--- START ---

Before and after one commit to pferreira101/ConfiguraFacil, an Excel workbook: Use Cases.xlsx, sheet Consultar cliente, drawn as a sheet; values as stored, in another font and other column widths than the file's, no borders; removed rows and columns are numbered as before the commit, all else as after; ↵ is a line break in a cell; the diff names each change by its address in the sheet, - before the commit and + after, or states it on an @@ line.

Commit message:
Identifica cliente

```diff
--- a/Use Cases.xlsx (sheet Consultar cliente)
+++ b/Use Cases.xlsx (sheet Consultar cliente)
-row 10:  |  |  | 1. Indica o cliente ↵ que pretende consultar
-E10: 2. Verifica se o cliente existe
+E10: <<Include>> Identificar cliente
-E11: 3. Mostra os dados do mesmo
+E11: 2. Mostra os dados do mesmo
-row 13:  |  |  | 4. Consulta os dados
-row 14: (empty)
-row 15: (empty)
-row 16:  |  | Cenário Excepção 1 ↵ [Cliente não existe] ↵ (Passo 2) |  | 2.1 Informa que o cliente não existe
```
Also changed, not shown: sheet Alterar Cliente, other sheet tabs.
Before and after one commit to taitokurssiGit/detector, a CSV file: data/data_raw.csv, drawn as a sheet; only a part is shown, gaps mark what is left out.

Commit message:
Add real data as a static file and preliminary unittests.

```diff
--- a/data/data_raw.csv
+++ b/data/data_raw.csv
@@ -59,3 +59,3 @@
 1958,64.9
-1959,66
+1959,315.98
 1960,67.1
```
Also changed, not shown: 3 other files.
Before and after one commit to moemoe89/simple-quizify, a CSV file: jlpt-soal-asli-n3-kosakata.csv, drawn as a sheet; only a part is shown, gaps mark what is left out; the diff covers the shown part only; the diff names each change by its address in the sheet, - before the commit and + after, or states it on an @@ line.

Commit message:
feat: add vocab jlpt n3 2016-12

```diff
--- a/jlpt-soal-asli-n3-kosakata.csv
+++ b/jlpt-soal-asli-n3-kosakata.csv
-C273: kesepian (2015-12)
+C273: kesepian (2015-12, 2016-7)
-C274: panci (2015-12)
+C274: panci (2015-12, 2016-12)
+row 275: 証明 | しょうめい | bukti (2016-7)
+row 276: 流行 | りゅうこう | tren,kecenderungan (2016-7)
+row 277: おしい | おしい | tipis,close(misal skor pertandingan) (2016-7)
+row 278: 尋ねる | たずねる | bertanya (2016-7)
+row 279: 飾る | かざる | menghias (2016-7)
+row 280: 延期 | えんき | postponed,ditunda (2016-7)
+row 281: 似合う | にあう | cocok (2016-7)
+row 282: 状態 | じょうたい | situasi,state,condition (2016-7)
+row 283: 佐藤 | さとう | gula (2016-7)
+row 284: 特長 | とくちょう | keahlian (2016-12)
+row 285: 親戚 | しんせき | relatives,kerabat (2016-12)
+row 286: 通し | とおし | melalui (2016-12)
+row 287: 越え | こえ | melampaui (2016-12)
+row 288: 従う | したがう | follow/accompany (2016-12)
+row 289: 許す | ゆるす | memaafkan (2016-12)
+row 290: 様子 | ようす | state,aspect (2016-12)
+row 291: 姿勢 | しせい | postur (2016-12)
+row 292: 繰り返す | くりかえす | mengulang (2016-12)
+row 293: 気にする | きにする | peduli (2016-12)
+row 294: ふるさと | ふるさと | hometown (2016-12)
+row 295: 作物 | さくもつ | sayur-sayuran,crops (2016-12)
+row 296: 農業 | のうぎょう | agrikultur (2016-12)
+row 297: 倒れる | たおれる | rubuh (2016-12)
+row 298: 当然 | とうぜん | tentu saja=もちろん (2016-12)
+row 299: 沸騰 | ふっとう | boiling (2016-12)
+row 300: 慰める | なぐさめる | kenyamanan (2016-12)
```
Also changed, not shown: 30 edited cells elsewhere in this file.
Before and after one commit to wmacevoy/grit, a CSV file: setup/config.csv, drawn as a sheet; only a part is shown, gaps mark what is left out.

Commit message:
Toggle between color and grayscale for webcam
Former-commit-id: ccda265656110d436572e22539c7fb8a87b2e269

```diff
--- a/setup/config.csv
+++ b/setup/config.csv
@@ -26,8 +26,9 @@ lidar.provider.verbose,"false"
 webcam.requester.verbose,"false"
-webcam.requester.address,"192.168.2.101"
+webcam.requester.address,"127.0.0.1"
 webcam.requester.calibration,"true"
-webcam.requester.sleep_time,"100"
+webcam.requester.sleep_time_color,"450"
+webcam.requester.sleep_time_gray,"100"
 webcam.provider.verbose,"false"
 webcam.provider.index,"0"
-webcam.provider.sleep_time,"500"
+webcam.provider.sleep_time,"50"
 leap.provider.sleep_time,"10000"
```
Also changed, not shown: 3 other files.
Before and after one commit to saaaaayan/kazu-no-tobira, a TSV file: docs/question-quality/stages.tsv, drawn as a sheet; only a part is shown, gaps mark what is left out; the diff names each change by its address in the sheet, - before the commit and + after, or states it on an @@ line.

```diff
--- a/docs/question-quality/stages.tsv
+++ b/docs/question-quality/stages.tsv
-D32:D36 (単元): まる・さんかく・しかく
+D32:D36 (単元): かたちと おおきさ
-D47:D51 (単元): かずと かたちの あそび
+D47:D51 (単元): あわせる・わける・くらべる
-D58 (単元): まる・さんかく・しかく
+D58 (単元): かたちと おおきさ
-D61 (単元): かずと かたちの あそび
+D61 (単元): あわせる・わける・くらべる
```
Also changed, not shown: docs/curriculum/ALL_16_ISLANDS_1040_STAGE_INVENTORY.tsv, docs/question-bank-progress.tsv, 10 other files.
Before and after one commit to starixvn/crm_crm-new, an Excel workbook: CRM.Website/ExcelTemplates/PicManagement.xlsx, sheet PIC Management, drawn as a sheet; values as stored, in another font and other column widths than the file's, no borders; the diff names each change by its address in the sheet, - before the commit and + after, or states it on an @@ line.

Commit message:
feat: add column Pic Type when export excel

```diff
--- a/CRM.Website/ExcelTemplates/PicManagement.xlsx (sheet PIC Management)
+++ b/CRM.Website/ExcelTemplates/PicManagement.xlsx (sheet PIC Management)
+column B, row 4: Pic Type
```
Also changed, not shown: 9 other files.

--- END ---

**The task:** The job here is to write out all the entries again exactly.

**Finished task:**
Before and after one commit to pferreira101/ConfiguraFacil, an Excel workbook: Use Cases.xlsx, sheet Consultar cliente, drawn as a sheet; values as stored, in another font and other column widths than the file's, no borders; removed rows and columns are numbered as before the commit, all else as after; ↵ is a line break in a cell; the diff names each change by its address in the sheet, - before the commit and + after, or states it on an @@ line.

Commit message:
Identifica cliente

```diff
--- a/Use Cases.xlsx (sheet Consultar cliente)
+++ b/Use Cases.xlsx (sheet Consultar cliente)
-row 10:  |  |  | 1. Indica o cliente ↵ que pretende consultar
-E10: 2. Verifica se o cliente existe
+E10: <<Include>> Identificar cliente
-E11: 3. Mostra os dados do mesmo
+E11: 2. Mostra os dados do mesmo
-row 13:  |  |  | 4. Consulta os dados
-row 14: (empty)
-row 15: (empty)
-row 16:  |  | Cenário Excepção 1 ↵ [Cliente não existe] ↵ (Passo 2) |  | 2.1 Informa que o cliente não existe
```
Also changed, not shown: sheet Alterar Cliente, other sheet tabs.
Before and after one commit to taitokurssiGit/detector, a CSV file: data/data_raw.csv, drawn as a sheet; only a part is shown, gaps mark what is left out.

Commit message:
Add real data as a static file and preliminary unittests.

```diff
--- a/data/data_raw.csv
+++ b/data/data_raw.csv
@@ -59,3 +59,3 @@
 1958,64.9
-1959,66
+1959,315.98
 1960,67.1
```
Also changed, not shown: 3 other files.
Before and after one commit to moemoe89/simple-quizify, a CSV file: jlpt-soal-asli-n3-kosakata.csv, drawn as a sheet; only a part is shown, gaps mark what is left out; the diff covers the shown part only; the diff names each change by its address in the sheet, - before the commit and + after, or states it on an @@ line.

Commit message:
feat: add vocab jlpt n3 2016-12

```diff
--- a/jlpt-soal-asli-n3-kosakata.csv
+++ b/jlpt-soal-asli-n3-kosakata.csv
-C273: kesepian (2015-12)
+C273: kesepian (2015-12, 2016-7)
-C274: panci (2015-12)
+C274: panci (2015-12, 2016-12)
+row 275: 証明 | しょうめい | bukti (2016-7)
+row 276: 流行 | りゅうこう | tren,kecenderungan (2016-7)
+row 277: おしい | おしい | tipis,close(misal skor pertandingan) (2016-7)
+row 278: 尋ねる | たずねる | bertanya (2016-7)
+row 279: 飾る | かざる | menghias (2016-7)
+row 280: 延期 | えんき | postponed,ditunda (2016-7)
+row 281: 似合う | にあう | cocok (2016-7)
+row 282: 状態 | じょうたい | situasi,state,condition (2016-7)
+row 283: 佐藤 | さとう | gula (2016-7)
+row 284: 特長 | とくちょう | keahlian (2016-12)
+row 285: 親戚 | しんせき | relatives,kerabat (2016-12)
+row 286: 通し | とおし | melalui (2016-12)
+row 287: 越え | こえ | melampaui (2016-12)
+row 288: 従う | したがう | follow/accompany (2016-12)
+row 289: 許す | ゆるす | memaafkan (2016-12)
+row 290: 様子 | ようす | state,aspect (2016-12)
+row 291: 姿勢 | しせい | postur (2016-12)
+row 292: 繰り返す | くりかえす | mengulang (2016-12)
+row 293: 気にする | きにする | peduli (2016-12)
+row 294: ふるさと | ふるさと | hometown (2016-12)
+row 295: 作物 | さくもつ | sayur-sayuran,crops (2016-12)
+row 296: 農業 | のうぎょう | agrikultur (2016-12)
+row 297: 倒れる | たおれる | rubuh (2016-12)
+row 298: 当然 | とうぜん | tentu saja=もちろん (2016-12)
+row 299: 沸騰 | ふっとう | boiling (2016-12)
+row 300: 慰める | なぐさめる | kenyamanan (2016-12)
```
Also changed, not shown: 30 edited cells elsewhere in this file.
Before and after one commit to wmacevoy/grit, a CSV file: setup/config.csv, drawn as a sheet; only a part is shown, gaps mark what is left out.

Commit message:
Toggle between color and grayscale for webcam
Former-commit-id: ccda265656110d436572e22539c7fb8a87b2e269

```diff
--- a/setup/config.csv
+++ b/setup/config.csv
@@ -26,8 +26,9 @@ lidar.provider.verbose,"false"
 webcam.requester.verbose,"false"
-webcam.requester.address,"192.168.2.101"
+webcam.requester.address,"127.0.0.1"
 webcam.requester.calibration,"true"
-webcam.requester.sleep_time,"100"
+webcam.requester.sleep_time_color,"450"
+webcam.requester.sleep_time_gray,"100"
 webcam.provider.verbose,"false"
 webcam.provider.index,"0"
-webcam.provider.sleep_time,"500"
+webcam.provider.sleep_time,"50"
 leap.provider.sleep_time,"10000"
```
Also changed, not shown: 3 other files.
Before and after one commit to saaaaayan/kazu-no-tobira, a TSV file: docs/question-quality/stages.tsv, drawn as a sheet; only a part is shown, gaps mark what is left out; the diff names each change by its address in the sheet, - before the commit and + after, or states it on an @@ line.

```diff
--- a/docs/question-quality/stages.tsv
+++ b/docs/question-quality/stages.tsv
-D32:D36 (単元): まる・さんかく・しかく
+D32:D36 (単元): かたちと おおきさ
-D47:D51 (単元): かずと かたちの あそび
+D47:D51 (単元): あわせる・わける・くらべる
-D58 (単元): まる・さんかく・しかく
+D58 (単元): かたちと おおきさ
-D61 (単元): かずと かたちの あそび
+D61 (単元): あわせる・わける・くらべる
```
Also changed, not shown: docs/curriculum/ALL_16_ISLANDS_1040_STAGE_INVENTORY.tsv, docs/question-bank-progress.tsv, 10 other files.
Before and after one commit to starixvn/crm_crm-new, an Excel workbook: CRM.Website/ExcelTemplates/PicManagement.xlsx, sheet PIC Management, drawn as a sheet; values as stored, in another font and other column widths than the file's, no borders; the diff names each change by its address in the sheet, - before the commit and + after, or states it on an @@ line.

Commit message:
feat: add column Pic Type when export excel

```diff
--- a/CRM.Website/ExcelTemplates/PicManagement.xlsx (sheet PIC Management)
+++ b/CRM.Website/ExcelTemplates/PicManagement.xlsx (sheet PIC Management)
+column B, row 4: Pic Type
```
Also changed, not shown: 9 other files.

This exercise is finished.